## Your goal:
When the word "function" shows up in a line of the records below, copy that line.

## Listed records:
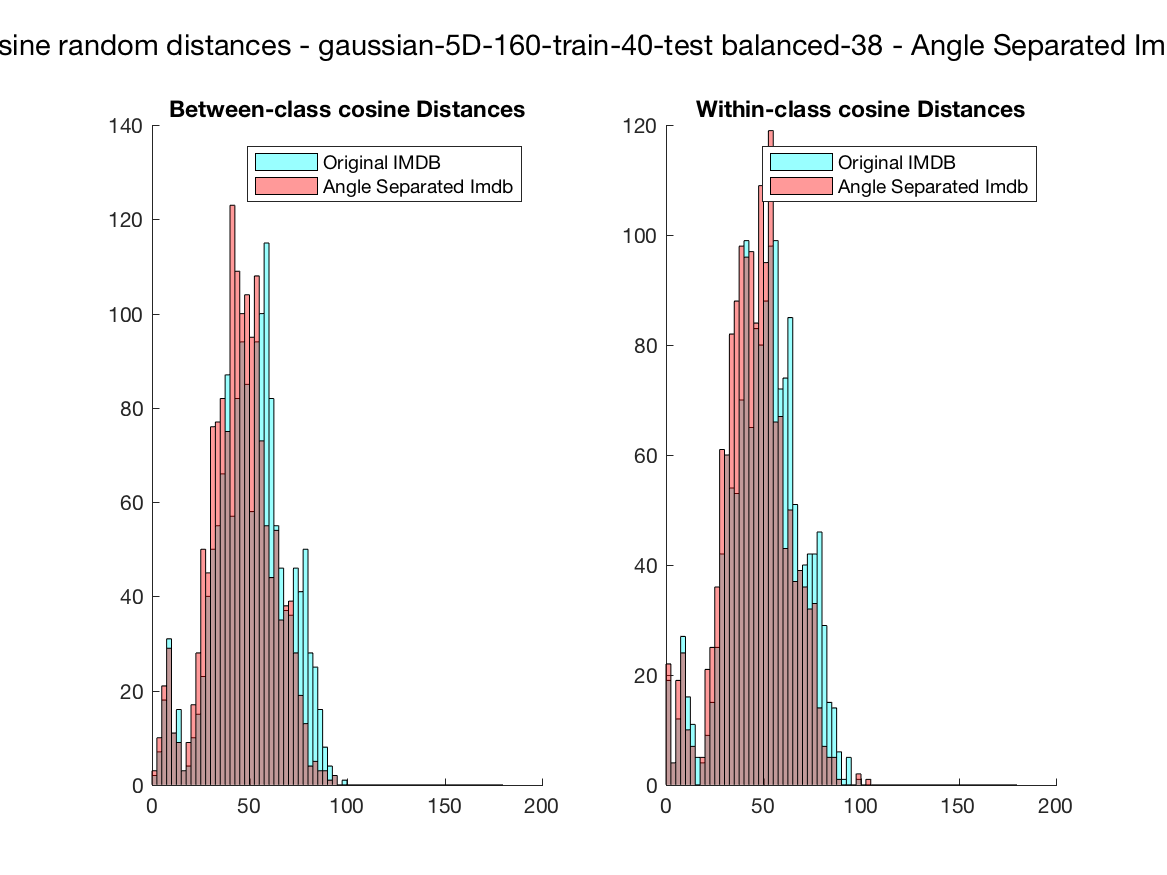
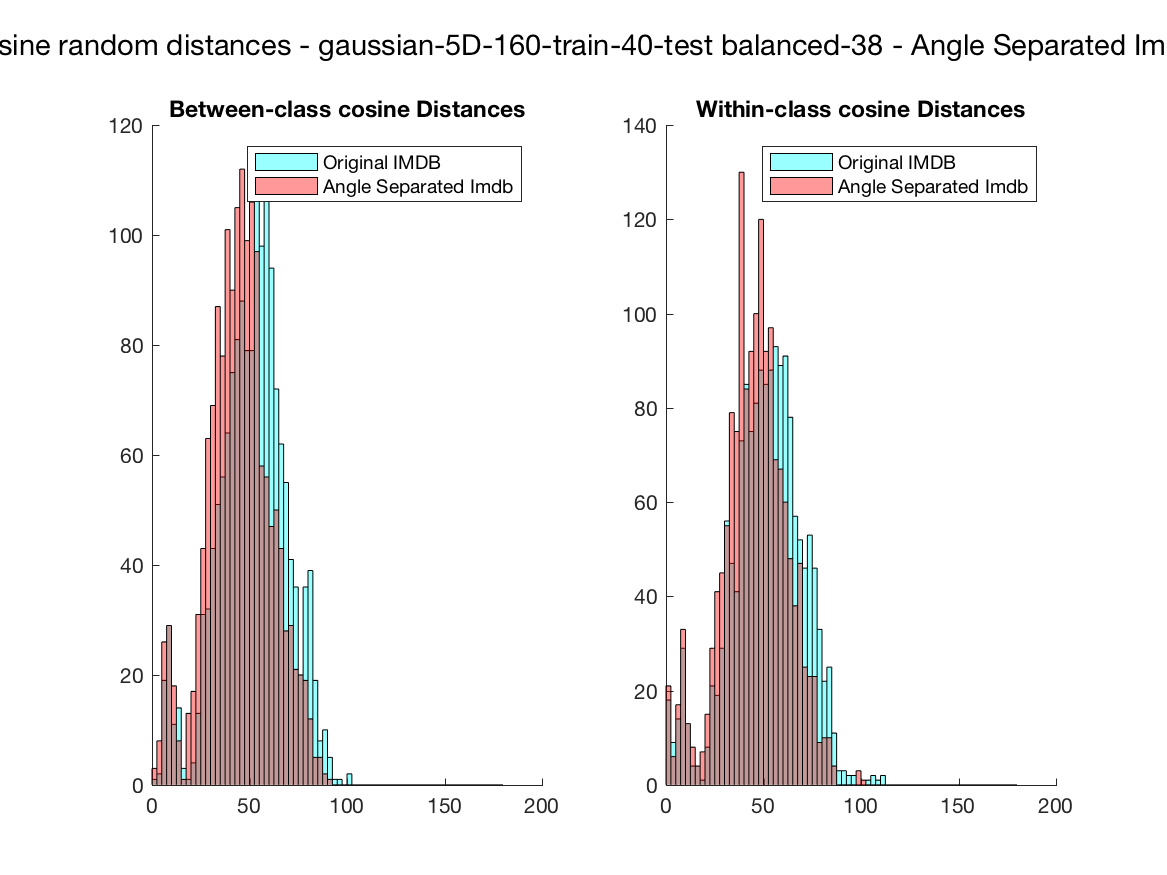
update

diff --git a/utils/amirs_utils/calculateDistances.m b/utils/amirs_utils/calculateDistances.m
@@ -25,7 +25,6 @@ function calculateDistances()
 % ARISING IN ANY WAY OUT OF THE USE OF THIS SOFTWARE, EVEN IF ADVISED OF THE
 % POSSIBILITY OF SUCH DAMAGE.
 
-
   % -------------------------------------------------------------------------
   %                                                                 Get IMDBs
   % -------------------------------------------------------------------------
@@ -34,11 +33,10 @@ function calculateDistances()
   % dataset = 'cifar-multi-class-subsampled';
   % posneg_balance = 'balanced-266';
   % dataset = 'cifar-two-class-deer-truck';
-  % dataset = 'mnist-two-class-9-4';
-  % dataset = 'gaussian-5D-160-train-40-test';
+  dataset = 'gaussian-5D-160-train-40-test';
   dataset = 'gaussian-10D-160-train-40-test';
-  % dataset = 'gaussian-25D-160-train-40-test';
-  % dataset = 'gaussian-100D-160-train-40-test';
+  dataset = 'gaussian-25D-160-train-40-test';
+  dataset = 'gaussian-50D-160-train-40-test';
   posneg_balance = 'balanced-38';
 
   [original_imdb, experiments] = setupExperimentsUsingProjectedImbds(dataset, posneg_balance, 1);
@@ -73,6 +71,7 @@ function calculateDistances()
       histogram( ...
         experiments{i}.between_class_distance_absolute_values, ...
         0:2.5:180, ...
+        ..., % 0:1:75, ...
         ..., % 0:2.5e-8:10e-7, ...
         'facecolor', ...
         color_palette{mod(i - 1,numel(color_palette)) + 1}, ...
@@ -92,6 +91,7 @@ function calculateDistances()
       histogram( ...
         experiments{i}.within_class_distance_absolute_values, ...
         0:2.5:180, ...
+        ..., % 0:1:75, ...
         ..., % 0:2.5e-8:10e-7, ...
         'facecolor', ...
         color_palette{mod(i - 1,numel(color_palette)) + 1}, ...

diff --git a/utils/amirs_utils/tempScriptRunTsne.m b/utils/amirs_utils/tempScriptRunTsne.m
@@ -34,9 +34,9 @@ function tempScriptRunTsne()
   % posneg_balance = 'balanced-266';
   % dataset = 'cifar-two-class-deer-truck';
   % dataset = 'gaussian-5D-160-train-40-test';
-  dataset = 'gaussian-10D-160-train-40-test';
-  % dataset = 'gaussian-25D-160-train-40-test';
-  % dataset = 'gaussian-100D-160-train-40-test';
+  % dataset = 'gaussian-10D-160-train-40-test';
+  dataset = 'gaussian-25D-160-train-40-test';
+  % dataset = 'gaussian-50D-160-train-40-test';
   posneg_balance = 'balanced-38';
 
   [~, experiments] = setupExperimentsUsingProjectedImbds(dataset, posneg_balance, 1);

diff --git a/utils/amirs_utils/tempScriptRunKnn.m b/utils/amirs_utils/tempScriptRunKnn.m
@@ -34,9 +34,9 @@ function tempScriptRunKNN()
   % posneg_balance = 'balanced-266';
   % dataset = 'cifar-two-class-deer-truck';
   % dataset = 'gaussian-5D-160-train-40-test';
-  dataset = 'gaussian-10D-160-train-40-test';
-  % dataset = 'gaussian-25D-160-train-40-test';
-  % dataset = 'gaussian-100D-160-train-40-test';
+  % dataset = 'gaussian-10D-160-train-40-test';
+  dataset = 'gaussian-25D-160-train-40-test';
+  % dataset = 'gaussian-50D-160-train-40-test';
   posneg_balance = 'balanced-38';
 
   [~, experiments] = setupExperimentsUsingProjectedImbds(dataset, posneg_balance, 0);

diff --git a/utils/amirs_utils/tempScriptRunMmd.m b/utils/amirs_utils/tempScriptRunMmd.m
@@ -34,9 +34,9 @@ function tempScriptRunMmd()
   % posneg_balance = 'balanced-266';
   % dataset = 'cifar-two-class-deer-truck';
   % dataset = 'gaussian-5D-160-train-40-test';
-  dataset = 'gaussian-10D-160-train-40-test';
-  % dataset = 'gaussian-25D-160-train-40-test';
-  % dataset = 'gaussian-100D-160-train-40-test';
+  % dataset = 'gaussian-10D-160-train-40-test';
+  dataset = 'gaussian-25D-160-train-40-test';
+  % dataset = 'gaussian-50D-160-train-40-test';
   posneg_balance = 'balanced-38';
 
   [~, experiments] = setupExperimentsUsingProjectedImbds(dataset, posneg_balance, 1);

diff --git a/utils/amirs_utils/imdb_utils/isSyntheticImdb.m b/utils/amirs_utils/imdb_utils/isSyntheticImdb.m
@@ -30,7 +30,7 @@ function output = isSyntheticImdb(dataset)
     strcmp(dataset, 'gaussian-5D-160-train-40-test') || ...
     strcmp(dataset, 'gaussian-10D-160-train-40-test') || ...
     strcmp(dataset, 'gaussian-25D-160-train-40-test') || ...
-    strcmp(dataset, 'gaussian-100D-160-train-40-test')
+    strcmp(dataset, 'gaussian-50D-160-train-40-test')
     output = true;
   end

## Result of the exercise:
@@ -25,7 +25,6 @@ function calculateDistances()
@@ -34,11 +33,10 @@ function calculateDistances()
@@ -73,6 +71,7 @@ function calculateDistances()
@@ -92,6 +91,7 @@ function calculateDistances()
@@ -34,9 +34,9 @@ function tempScriptRunTsne()
@@ -34,9 +34,9 @@ function tempScriptRunKNN()
@@ -34,9 +34,9 @@ function tempScriptRunMmd()
@@ -30,7 +30,7 @@ function output = isSyntheticImdb(dataset)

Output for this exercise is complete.